A recent episode of Array Cast discussed high-rank arrays and the concept of named axes. (I vaguely remembered that Brother Steve had done a paper on this very topic some 20 odd years ago, and sure enough he did.) One use or application of high-rank arrays covered in the podcast was essentially multidimensional OLAP. That is, the construction of high rank arrays from some other source, usually a relational database, precomputing ranges, bins, categories and various measures. For example, in some health care application, you might end up with a rank 6 array that contains record counts by age, sex, marital status, income range, smoker, and drinks-per-day. This application of high-rank arrays is a very bad idea, that has been around a long time, and like many bad ideas, refuses to die.
Voluminous books have been written, endless jargon coined, complex software designed, and vast fortunes made consulting, all selling this bill of goods. All because SQL is viewed as virtually synonymous with the relational database model, and the vast majority of commercial RDBMS implementations use row-based storage. In other words, it's hard and time consuming to write analytic queries that require full table scans in Oracle or SQL Server, and then they run slow. This is no reason to jettison the relational database model.
The name "multidimensional" in this context is completely misleading. It implies that the relational model is somehow not multidimensional. But of course it is. The very fact that an OLAP "data cube" can be constructed from a single relational database table proves this. It is true that a table or matrix has two dimensions, rows and columns. But it is also true that a vector of length n represents a point in n-space. And a matrix is just a collection of row vectors, or a collection of points in n-space. So what then is a matrix? Is it a two dimensional thing or an n-dimensional thing? The answer is that it is both, often at the same time; it simply depends on what's in it, and how we interpret it. But whatever is in it, and however we interpret it, it never ever makes sense to explode the thing into a high-rank array, taking a lot of time and trouble in the process, losing tons of information along the way, and blowing out your workspace to boot.
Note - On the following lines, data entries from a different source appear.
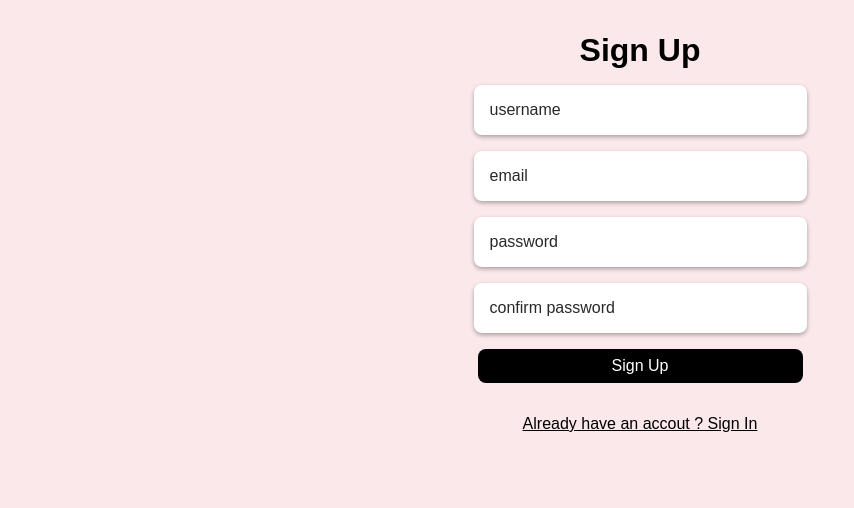
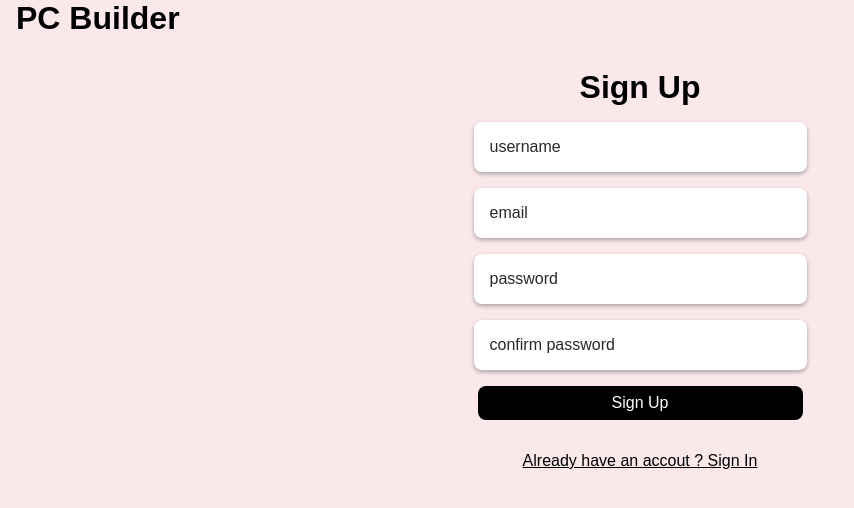
Before and after one commit to THEeLov/pc-builder, a React (Vite) app in the folder apps/frontend/: page /register in a window 1280 px wide. Shown: the top 508 px of the page, without its empty margins (0-854 px from the left). Built offline with nearby package versions, Linux system fonts and the light colour scheme; a web font is replaced by a local one.

Commit message:
feat: login-register logo added, routing improved

```diff
--- a/apps/frontend/src/Pages/Login/Login.tsx
+++ b/apps/frontend/src/Pages/Login/Login.tsx
@@ -31,11 +31,20 @@ const Login = () => {
 
     return (
         <div className="login">
-            <div className="login-container">
-                <h1 className="login__headline">Sign in</h1>
+            <div className="login__logo">
+                <h1>PC Builder</h1>
+            </div>
+            <div className="login__container">
+                <div className="login__form-container">
+                    <h1 className="login__form-container__headline">Sign in</h1>
                     <form className="login__form" onSubmit={handleSubmit(onSubmit)}>
                         <input {...register("username")} className="form-input" type="text" placeholder="username" />
-                    <input {...register("password")} className="form-input" type="password" placeholder="password" />
+                        <input
+                            {...register("password")}
+                            className="form-input"
+                            type="password"
+                            placeholder="password"
+                        />
                         <button className="form-button" type="submit">
                             Sign In
                         </button>
@@ -43,7 +52,7 @@ const Login = () => {
                         {/* Show error if user doesnt exit */}
                         {errors.root && <div>{errors.root.message}</div>}
                     </form>
-                <div className="login-questions">
+                    <div className="login__form-container__questions">
                         <a href="/register">Dont have an account ? Sign Up</a>
                     </div>
 
@@ -52,6 +61,7 @@ const Login = () => {
                     </div>
                 </div>
             </div>
+        </div>
     )
 }
 
--- a/apps/frontend/src/Pages/Login/login.css
+++ b/apps/frontend/src/Pages/Login/login.css
@@ -5,20 +5,36 @@
 }
 
 .login {
-    display: flex;
     height: 100vh;
-    justify-content: center;
     width: 100%;
     background-color: var(--secondary-color);
     overflow: hidden;
 }
 
-.login-container {
+.login__logo {
+    width: 100%;
+    display: flex;
+    justify-content: baseline;
+    margin-left: var(--normal-indent);
+}
+
+.login__container {
+    width: 100%;
+    display: flex;
+    justify-content: center;
+}
+
+.login__form-container {
     display: flex;
     flex-direction: column;
     text-align: center;
     width: 325px;
     padding: var(--normal-indent);
+}
+
+.login__form-container__headline {
+    margin-top: var(--normal-indent);
+    margin-bottom: var(--normal-indent);
 }
 
 .login__form {
@@ -67,19 +83,14 @@
     background-color: var(--button-hovor-color);
 }
 
-.login__headline {
-    margin-top: var(--normal-indent);
-    margin-bottom: var(--normal-indent);
-}
-
-.login-questions {
+.login__form-container__questions {
     margin-top: var(--large-indent);
     display: flex;
     flex-direction: column;
     gap: var(--small-indent);
 }
 
-.login-questions a {
+.login__form-container__questions a {
     color: black;
 }
 
@@ -90,8 +101,8 @@
 @media only screen and (min-width: 1024px) {
     .login-image {
         display: block;
-        height: 500px;
-        width: 500px;
+        height: 600px;
+        width: 600px;
         position: fixed;
         left: -300px;
         bottom: -40px;
@@ -103,15 +114,18 @@
         position: absolute;
         transform: translateY(0);
 
-        animation: jump 1.5s ease-in-out infinite alternate;
+        animation: jump 2s ease infinite forwards;
     }
 
     @keyframes jump {
         0% {
             bottom: 0;
         }
-        50% {
-            bottom: 30px;
+        25%{
+            bottom: 40px
+        }
+        30%{
+            bottom: 40px;
         }
         100% {
             bottom: 0;
--- a/apps/frontend/src/Pages/Register/Register.tsx
+++ b/apps/frontend/src/Pages/Register/Register.tsx
@@ -33,17 +33,26 @@ const Register = () => {
     }
 
     return (
-        <div className="login">
-            <div className="login-container">
-                <h1 className="login__headline">Sign Up</h1>
-                <form className="login__form" onSubmit={handleSubmit(onSubmit)}>
+        <div className="register">
+            <div className="register__logo">
+                <h1>PC Builder</h1>
+            </div>
+            <div className="register__container">
+                <div className="register__form-container">
+                    <h1 className="register__form-container__headline">Sign Up</h1>
+                    <form className="register__form" onSubmit={handleSubmit(onSubmit)}>
                         <input {...register("username")} className="form-input" type="text" placeholder="username" />
                         {errors.username && <div className="error-message">{errors.username.message}</div>}
 
                         <input {...register("email")} className="form-input" type="email" placeholder="email" />
                         {errors.email && <div className="error-message">{errors.email.message}</div>}
 
-                    <input {...register("password")} className="form-input" type="password" placeholder="password" />
+                        <input
+                            {...register("password")}
+                            className="form-input"
+                            type="password"
+                            placeholder="password"
+                        />
                         {errors.password && <div className="error-message">{errors.password.message}</div>}
 
                         <input
@@ -52,7 +61,9 @@ const Register = () => {
                             type="password"
                             placeholder="confirm password"
                         />
-                    {errors.confirmPassword && <div className="error-message">{errors.confirmPassword.message}</div>}
+                        {errors.confirmPassword && (
+                            <div className="error-message">{errors.confirmPassword.message}</div>
+                        )}
 
                         <button className="form-button" type="submit">
                             Sign Up
@@ -61,7 +72,7 @@ const Register = () => {
                         {/* Show error if user doesnt exit */}
                         {errors.root && <div className="error-message">{errors.root.message}</div>}
                     </form>
-                <div className="login-questions">
+                    <div className="register__form-container__questions">
                         <a href="/login">Already have an accout ? Sign In</a>
                     </div>
 
@@ -70,6 +81,7 @@ const Register = () => {
                     </div>
                 </div>
             </div>
+        </div>
     )
 }
 
--- a/apps/frontend/src/Pages/Register/register.css
+++ b/apps/frontend/src/Pages/Register/register.css
@@ -1,3 +1,97 @@
+.register {
+    height: 100vh;
+    width: 100%;
+    background-color: var(--secondary-color);
+    overflow: hidden;
+}
+
+.register-image{
+    display: none;
+}
+
+.register__logo {
+    width: 100%;
+    display: flex;
+    justify-content: baseline;
+    margin-left: var(--normal-indent);
+}
+
+.register__container {
+    width: 100%;
+    display: flex;
+    justify-content: center;
+}
+
+.register__form-container {
+    display: flex;
+    flex-direction: column;
+    text-align: center;
+    width: 325px;
+    padding: var(--normal-indent);
+}
+
+.register__form-container__headline {
+    margin-top: var(--normal-indent);
+    margin-bottom: var(--normal-indent);
+}
+
+.register__form {
+    display: flex;
+    flex-direction: column;
+    align-items: center;
+    gap: var(--normal-indent);
+}
+
+.form-input {
+    width: 100%;
+    padding: 1rem 0rem 1rem 0.5rem;
+    font-size: var(--primary-indent);
+    border: none;
+    background-color: #ffffff;
+    box-shadow: var(--input-box-shadow);
+    border-radius: 0.5rem;
+}
+
+.form-input:focus {
+    border: var(--input-border);
+    outline: none;
+}
+
+.form-input:focus::placeholder {
+    color: transparent;
+}
+
+.form-input::placeholder {
+    color: var(--placeholder-color);
+    padding-left: var(--small-indent);
+}
+
+.form-button {
+    width: 100%;
+    font-size: var(--primary-indent);
+    padding: 0.5rem 0rem 0.5rem 0rem;
+    border: none;
+    border-radius: 0.5rem;
+    cursor: url(../../images/screw-driver.png), auto;
+    background-color: black;
+    color: white;
+}
+
+.form-button:hover {
+    background-color: var(--button-hovor-color);
+}
+
+.register__form-container__questions{
+    margin-top: var(--large-indent);
+    display: flex;
+    flex-direction: column;
+    gap: var(--small-indent);
+}
+
+.register__form-container__questions a{
+    color: black;
+}
+
 .error-message {
     color: var(--error-message);
 }
@@ -5,11 +99,11 @@
 @media only screen and (min-width: 1024px) {
     .register-image {
         display: block;
-        height: 500px;
-        width: 500px;
+        height: 700px;
+        width: 700px;
         position: fixed;
-        bottom: -100px;
-        left: -620px;
+        bottom: -150px;
+        left: -860px;
         transform: rotate(0);
     }
 
@@ -17,18 +111,51 @@
         height: 100%;
         width: 100%;
         position: absolute;
-        animation: rotateAnimation 2.5s ease-in-out infinite alternate;
+        animation: rotateAnimation 35s ease infinite forwards;
     }
 
     @keyframes rotateAnimation {
         0% {
             transform: rotate(0deg) translateX(0);
         }
+        2.5% {
+            transform: rotate(20deg) translateX(300px) translateY(-100px);
+        }
+        12.5% {
+            transform: rotate(20deg) translateX(300px) translateY(-100px);
+        }
+        25% {
+            transform: rotate(0deg) translateX(0);
+        }
+        27.5% {
+            transform: rotate(20deg) translateX(300px) translateY(-100px);
+        }
+        30% {
+            transform: rotate(20deg) translateX(300px) translateY(-100px);
+        }
         50% {
-            transform: rotate(20deg) translateX(200px) translateY(-100px);
+            transform: rotate(0deg) translateX(0);
+        }
+        52.5% {
+            transform: rotate(20deg) translateX(300px) translateY(-100px);
+        }
+        65%{
+            transform: rotate(20deg) translateX(300px) translateY(-100px);
+        }
+        75% {
+            transform: rotate(0deg) translateX(0);
+        }
+        77.5% {
+            transform: rotate(20deg) translateX(300px) translateY(-100px);
+        }
+        80% {
+            transform: rotate(20deg) translateX(300px) translateY(-100px);
+        }
+        90%{
+            transform: rotate(180deg) translateX(2000px) translateY(-4000px);
         }
         100% {
-            transform: rotate(0deg) translateX(0);
+            transform: rotate(180deg) translateX(0);
         }
     }
 }
--- a/apps/frontend/src/app/App.tsx
+++ b/apps/frontend/src/app/App.tsx
@@ -2,12 +2,15 @@
 import "./app.css"
 import Navbar from "../components/Navbar/Navbar"
 import Footer from "../components/Footer/Footer"
+import { Outlet } from "react-router-dom"
 
-const App = ({ children }: { children: React.ReactNode }) => {
+const App = () => {
     return (
         <div>
             <Navbar />
-            {children}
+            <main>
+                <Outlet />
+            </main>
             <Footer />
         </div>
     )
--- a/apps/frontend/src/router/router.tsx
+++ b/apps/frontend/src/router/router.tsx
@@ -8,28 +8,24 @@ import Register from "../Pages/Register/Register"
 export const router = createBrowserRouter([
     {
         path: "/",
-        element: (
-            <App>
-                {" "}
-                <Homepage />{" "}
-            </App>
-        ),
-    },
-    {
-        path: "/build",
-        element: (
-            <App>
-                {" "}
-                <Build />{" "}
-            </App>
-        ),
+        Component: App,
+        children: [
+            {
+                index: true,
+                Component: Homepage
+            },
+            {
+                path: '/build',
+                Component: Build
+            }
+        ]
     },
     {
         path: "login",
-        element: <Login />,
+        Component: Login
     },
     {
         path: "register",
-        element: <Register />,
+        Component: Register
     },
 ])
```
Lines whose indentation alone changed are shown as unchanged.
Also discussed in the podcast was another idea, at best equally bad, probably worse; high-depth arrays and dependent types as an alternative to the relational model. The example presented was storing data about planets and their moons, where a table of planets has a moons column that contains nested tables of moons for each planet. This leads to more complexity, more difficulty in querying, more problems in efficient storage, and all sorts of other problems. Imagine you then want to store the elements that have been found on each moon. You can see where that leads, and it's no where good. The relational model solved this problem simply and elegantly something like 60 years ago.
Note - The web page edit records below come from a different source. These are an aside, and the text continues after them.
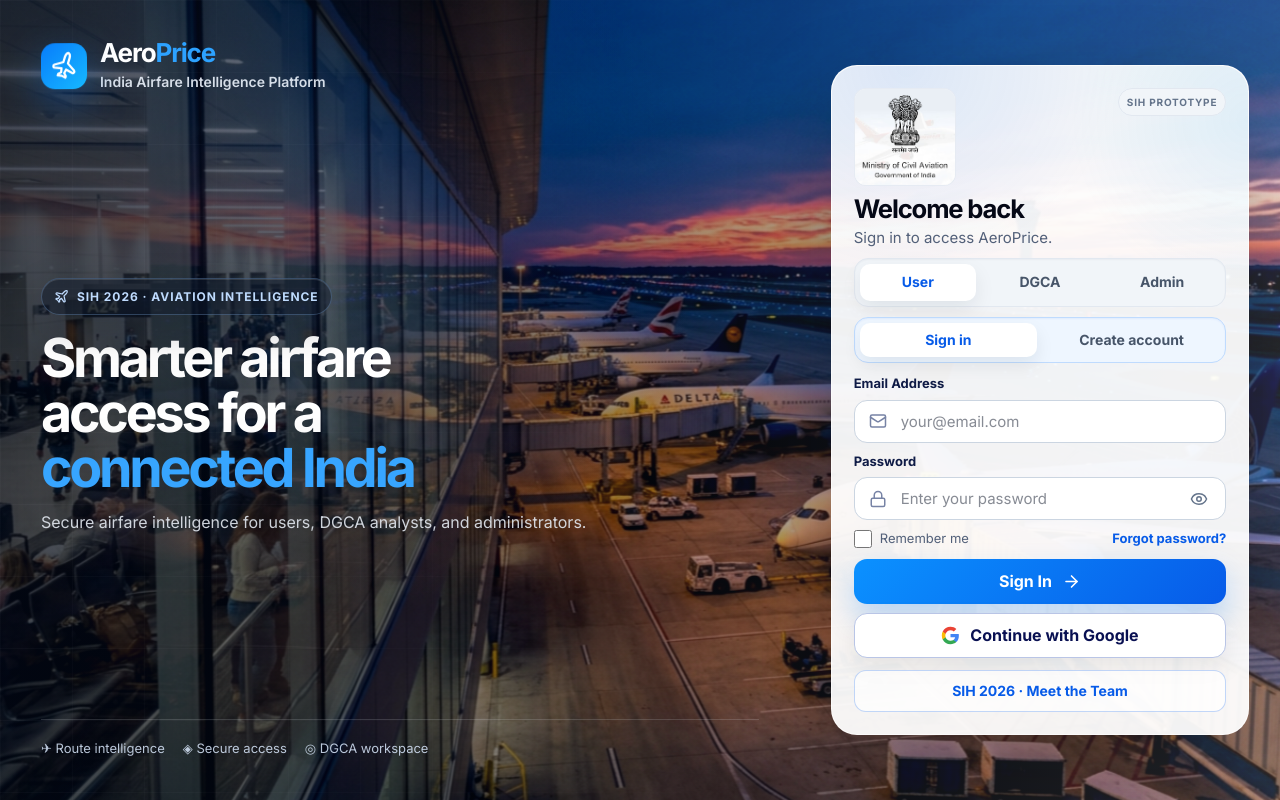
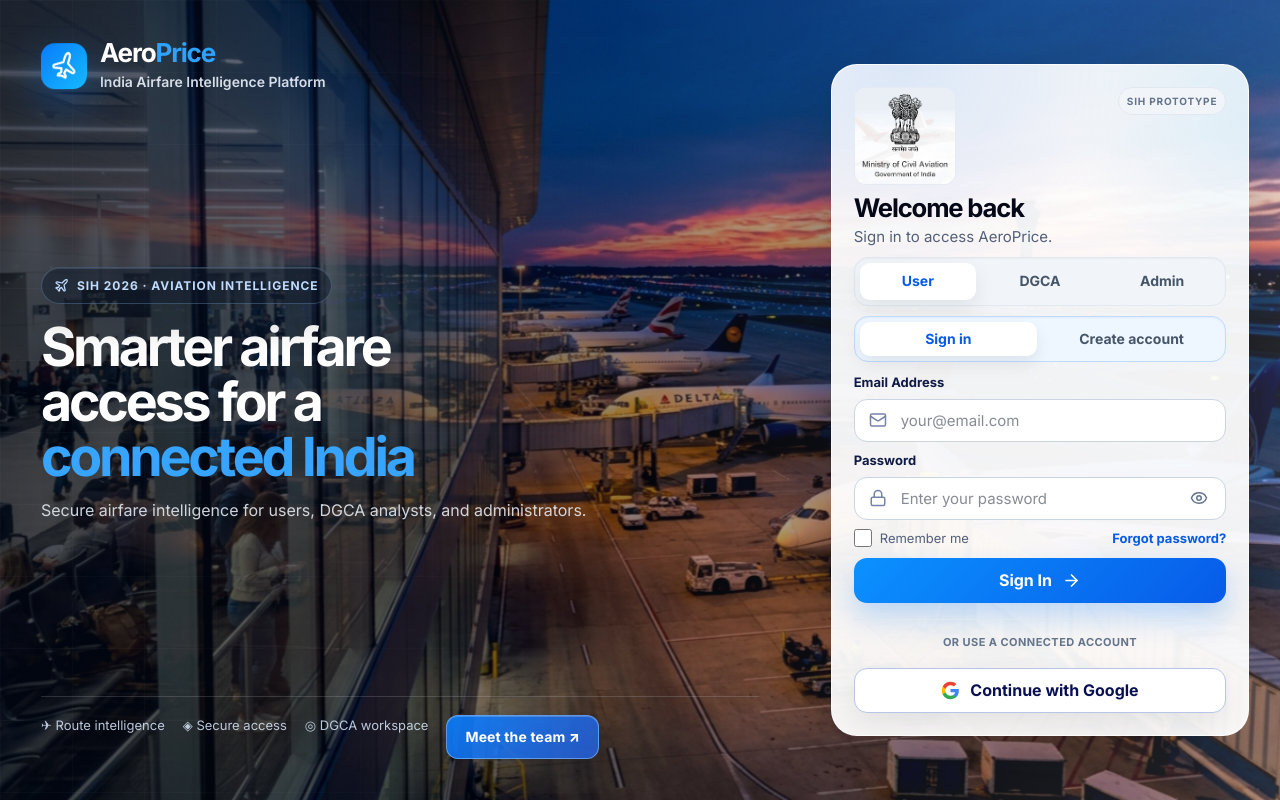
Before and after one commit to Thunderdoc/Aero-Price-Production, a React (Vite) app: page / in a window 1280 px wide. Built offline with nearby package versions, Linux system fonts and the light colour scheme; no server answers.

Commit message:
Fix production CORS and publish SIH login redesign

```diff
--- a/src/pages/LoginPage.tsx
+++ b/src/pages/LoginPage.tsx
@@ -331,6 +331,29 @@ export default function LoginPage({ onLogin }: { onLogin: (page?: Page) => void
           border-top: 1px solid rgba(226,232,240,.16);
           padding-top: 18px;
         }
+        .ap-team-link {
+          display: inline-flex;
+          align-items: center;
+          justify-content: center;
+          min-height: 44px;
+          padding: 0 18px;
+          border: 1px solid rgba(147,197,253,.55);
+          border-radius: 12px;
+          color: #fff;
+          background: linear-gradient(135deg, rgba(8,124,251,.92), rgba(37,99,235,.78));
+          font-weight: 800;
+          text-decoration: none;
+          font-size: 14px;
+          letter-spacing: .01em;
+          box-shadow: 0 10px 24px rgba(2,8,23,.28), inset 0 1px 0 rgba(255,255,255,.2);
+          transition: background .2s ease, transform .2s ease, box-shadow .2s ease;
+        }
+        .ap-team-link:hover {
+          color: #fff;
+          background: linear-gradient(135deg, rgba(14,165,233,.98), rgba(37,99,235,.95));
+          transform: translateY(-2px);
+          box-shadow: 0 14px 28px rgba(2,8,23,.34), inset 0 1px 0 rgba(255,255,255,.24);
+        }
         .ap-panel {
           position: relative;
           z-index: 1;
@@ -612,8 +635,23 @@ export default function LoginPage({ onLogin }: { onLogin: (page?: Page) => void
           border: 1px solid #b9c5e6;
           background: #fff;
           color: #091052;
-          margin-top: 9px;
+          margin-top: 16px;
           box-shadow: 0 10px 26px rgba(15,23,42,.08);
+        }
+        .ap-google-wrap {
+          margin-top: 16px;
+          padding-top: 14px;
+          border-top: 1px solid #e2e8f0;
+        }
+        .ap-google-label {
+          display: block;
+          margin-bottom: 8px;
+          color: #64748b;
+          font-size: 11px;
+          font-weight: 750;
+          text-align: center;
+          letter-spacing: .04em;
+          text-transform: uppercase;
         }
         .ap-submit:disabled, .ap-google:disabled {
           opacity: .65;
@@ -755,6 +793,9 @@ export default function LoginPage({ onLogin }: { onLogin: (page?: Page) => void
           .ap-security {
             grid-template-columns: 1fr;
           }
+          .ap-team-link {
+            width: 100%;
+          }
         }
       `}</style>
 
@@ -790,6 +831,7 @@ export default function LoginPage({ onLogin }: { onLogin: (page?: Page) => void
           <span>✈ Route intelligence</span>
           <span>◈ Secure access</span>
           <span>◎ DGCA workspace</span>
+          <a className="ap-team-link" href="https://99240040193.github.io/aero-price-production_our_team_details/" target="_blank" rel="noreferrer">Meet the team ↗</a>
         </footer>
       </section>
 
@@ -916,6 +958,8 @@ export default function LoginPage({ onLogin }: { onLogin: (page?: Page) => void
             </button>
           </form>
 
+          <div className="ap-google-wrap">
+            <span className="ap-google-label">Or use a connected account</span>
             <button className="ap-google" type="button" onClick={handleGoogleAuth} disabled={googleLoading}>
               <svg width="19" height="19" viewBox="0 0 24 24" aria-hidden="true">
                 <path fill="#4285F4" d="M22.56 12.25c0-.78-.07-1.53-.2-2.25H12v4.26h5.92c-.26 1.37-1.04 2.53-2.21 3.31v2.77h3.57c2.08-1.92 3.28-4.74 3.28-8.09z" />
@@ -925,28 +969,7 @@ export default function LoginPage({ onLogin }: { onLogin: (page?: Page) => void
               </svg>
               {googleLoading ? 'Connecting...' : 'Continue with Google'}
             </button>
-
-          <a
-            href="https://99240040193.github.io/aero-price-production_our_team_details/"
-            target="_blank"
-            rel="noreferrer"
-            style={{
-              display: 'flex',
-              alignItems: 'center',
-              justifyContent: 'center',
-              minHeight: 42,
-              marginTop: 12,
-              border: '1px solid rgba(7, 91, 232, 0.24)',
-              borderRadius: 12,
-              color: '#075be8',
-              background: 'rgba(255,255,255,0.72)',
-              fontWeight: 750,
-              textDecoration: 'none',
-              fontSize: 14,
-            }}
-          >
-            SIH 2026 · Meet the Team
-          </a>
+          </div>
 
           <div className="ap-security" aria-label="Security notes">
             <div><ShieldCheck size={22} /><span>Secure access</span></div>
```
Also changed, not shown: 1 other file (tests, documents, lock files or other folders). Lines whose indentation alone changed are shown as unchanged.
With the right design (column oriented), and a query language based on APL, the relational model is the right way to organize your data in the examples above. Like the core concepts of APL, the relational model cannot be improved upon. High-rank arrays and nested tables are useful and appropriate in some cases, but not here.